From the age of 16, the young person and the local authority, their foster carers and Compass Fostering (or other fostering agency) will work together to build a plan to successfully leave care and start looking after themselves. While a child in foster care only remains the responsibility of the government until they turn 18, they can keep accessing support up to the age of 25.
How long do kids stay in foster care
The UK government also offers clear guidance for how a young person will leave care. Here’s what happens at each age:
16-17 Years Old
A ‘Pathway Plan’ is created to help the young person prepare for leaving care.
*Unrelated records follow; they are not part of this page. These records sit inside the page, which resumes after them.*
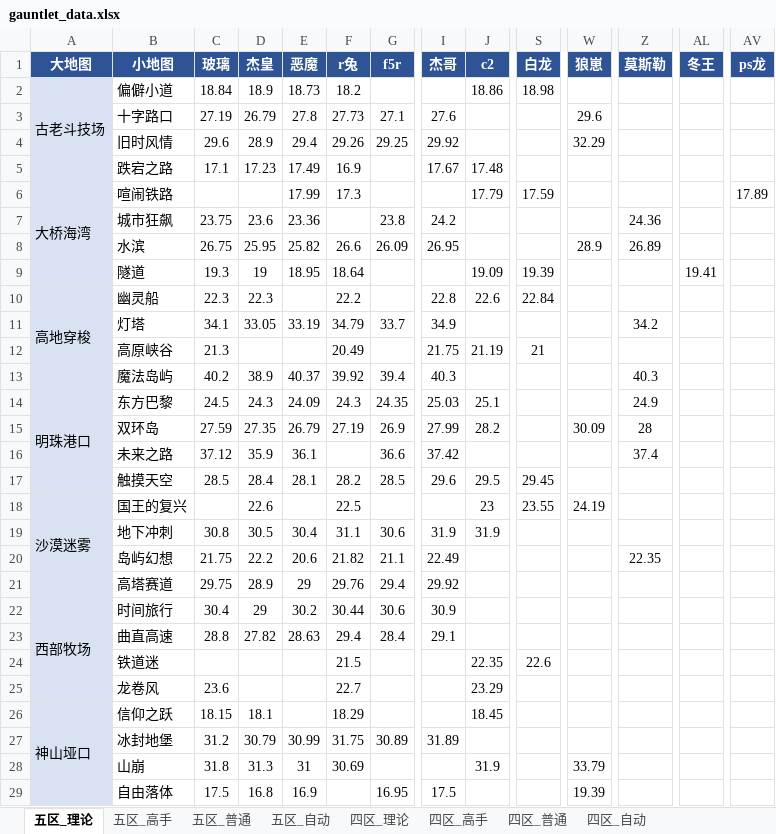
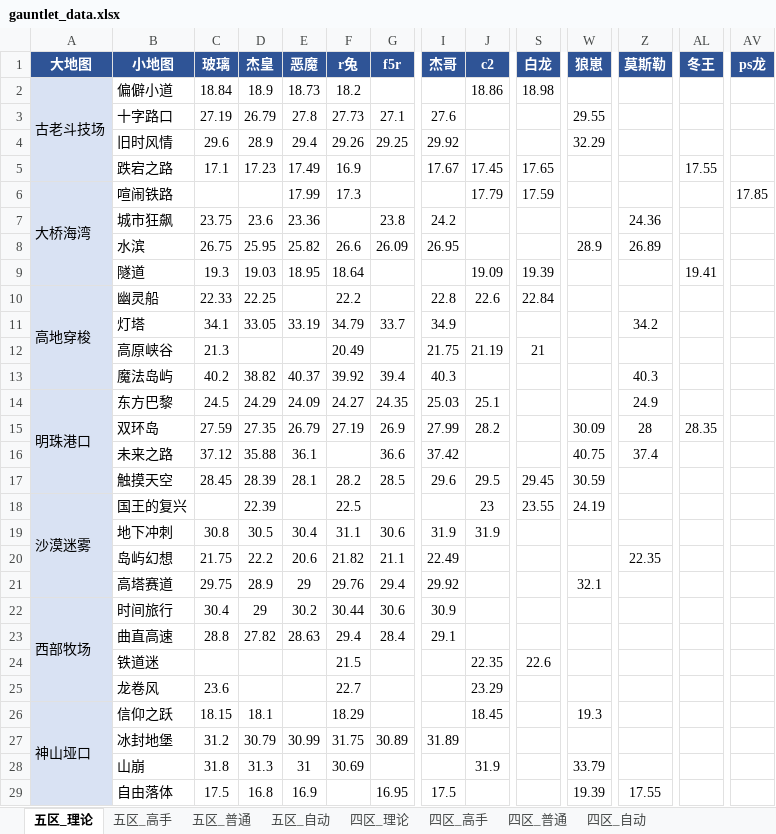
Before and after one commit to Testiphi/MutualExclusionAllocator, an Excel workbook: gauntlet_data.xlsx, sheet 五区_理论, drawn as a sheet; only a part is shown, gaps mark what is left out; values as stored, in another font and other column widths than the file's, no borders; the diff covers the shown part only; the diff names each change by its address in the sheet, - before the commit and + after, or states it on an @@ line.

```diff
--- a/gauntlet_data.xlsx (sheet 五区_理论)
+++ b/gauntlet_data.xlsx (sheet 五区_理论)
-W3 (狼崽): 29.6
+W3 (狼崽): 29.55
-J5 (c2): 17.48
+J5 (c2): 17.45
-S5 (白龙): (empty)
+S5 (白龙): 17.65
-AL5 (冬王): (empty)
+AL5 (冬王): 17.55
-AV6 (ps龙): 17.89
+AV6 (ps龙): 17.85
-D9 (杰皇): 19
+D9 (杰皇): 19.03
-C10 (玻璃): 22.3
+C10 (玻璃): 22.33
-D10 (杰皇): 22.3
+D10 (杰皇): 22.25
-D13 (杰皇): 38.9
+D13 (杰皇): 38.82
-D14 (杰皇): 24.3
+D14 (杰皇): 24.29
-F14 (r兔): 24.3
+F14 (r兔): 24.27
-AL15 (冬王): (empty)
+AL15 (冬王): 28.35
-D16 (杰皇): 35.9
+D16 (杰皇): 35.88
-W16 (狼崽): (empty)
+W16 (狼崽): 40.75
-C17 (玻璃): 28.5
+C17 (玻璃): 28.45
-D17 (杰皇): 28.4
+D17 (杰皇): 28.39
-W17 (狼崽): (empty)
+W17 (狼崽): 30.59
-D18 (杰皇): 22.6
+D18 (杰皇): 22.39
-W21 (狼崽): (empty)
+W21 (狼崽): 32.1
-W26 (狼崽): (empty)
+W26 (狼崽): 19.3
-Z29 (莫斯勒): (empty)
+Z29 (莫斯勒): 17.55
```
Also changed, not shown: 14 edited cells elsewhere in this sheet, sheet 四区_理论, sheet 五区_高手, sheet 五区_普通, sheet 五区_高手_特殊跑法, gauntlet_data.global.xlsx, 10 other files.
It’s best for care leavers not to go straight from a foster home to living independently, so several options are considered to ease the transition, including returning to the family home, staying with their foster carers for longer, or moving to supported housing.
18 Years Old
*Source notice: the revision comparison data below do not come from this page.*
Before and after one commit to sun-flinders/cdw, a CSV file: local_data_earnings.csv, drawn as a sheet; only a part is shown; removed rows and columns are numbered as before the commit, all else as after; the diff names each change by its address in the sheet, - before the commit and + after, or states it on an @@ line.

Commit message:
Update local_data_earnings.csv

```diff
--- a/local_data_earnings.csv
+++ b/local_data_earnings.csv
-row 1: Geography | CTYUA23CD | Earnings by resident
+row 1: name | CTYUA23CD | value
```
The UK government is legally responsible for making sure the young person has a place to live and enough money until they turn 18, but the care leaver will also have a support team that includes their foster carers, their social worker, and a personal adviser (a role sometimes filled by the foster carers themselves).
In some cases, the young person can stay with their foster family until the age of 21, or 25 if they are in an educational or training programme. This scheme, called ‘Staying Put’ in the UK, or ‘When I Am Ready’ in Wales, helps the young person develop the skills they need to transition into adulthood.
Before leaving care, the young person will have a review meeting to discuss housing, working or continuing their education, and what kind of support they’ll receive.
21 Years Onwards
A young person can continue to get help and advice from the council and their personal adviser up until the age of 25 if they choose.
A bit more about the Pathway Plan
The Pathway Plan is a very valuable tool for making sure that a young care leaver has the support to start living a happy and healthy independent life.
It should include:
- The assistance to be provided to the young person and by whom
- Details of accommodation
- A detailed plan for education or training
- How the responsible authority will assist in developing and maintaining family and social relationships
- A programme to develop practical skills for living independently
- Employment assistance
- Financial help
- Any health needs and how they will be met
- Contingency plans should the pathway stop working
More help for care leavers
After a young person has left foster care, they still have access to a range of support options, including the following charities and networks:
• Become supports care leavers with advice and resources
• Shelter offers care leavers help with housing
• Catch 22 gives guidance to looked-after children and care leavers
• The Rees Foundation offers ongoing support to care leavers for as long as they need
Leaving foster care involves a number of challenges, but it can be a very rewarding experience for foster carers to watch a young person develop the skills and confidence to live independently and start succeeding on their own.
Want to find out more about what age can you leave foster care? If want to know more about can you work and be a foster carer you’re interested in joining the foster carer family with Compass Fostering, please get in touch to request an information pack.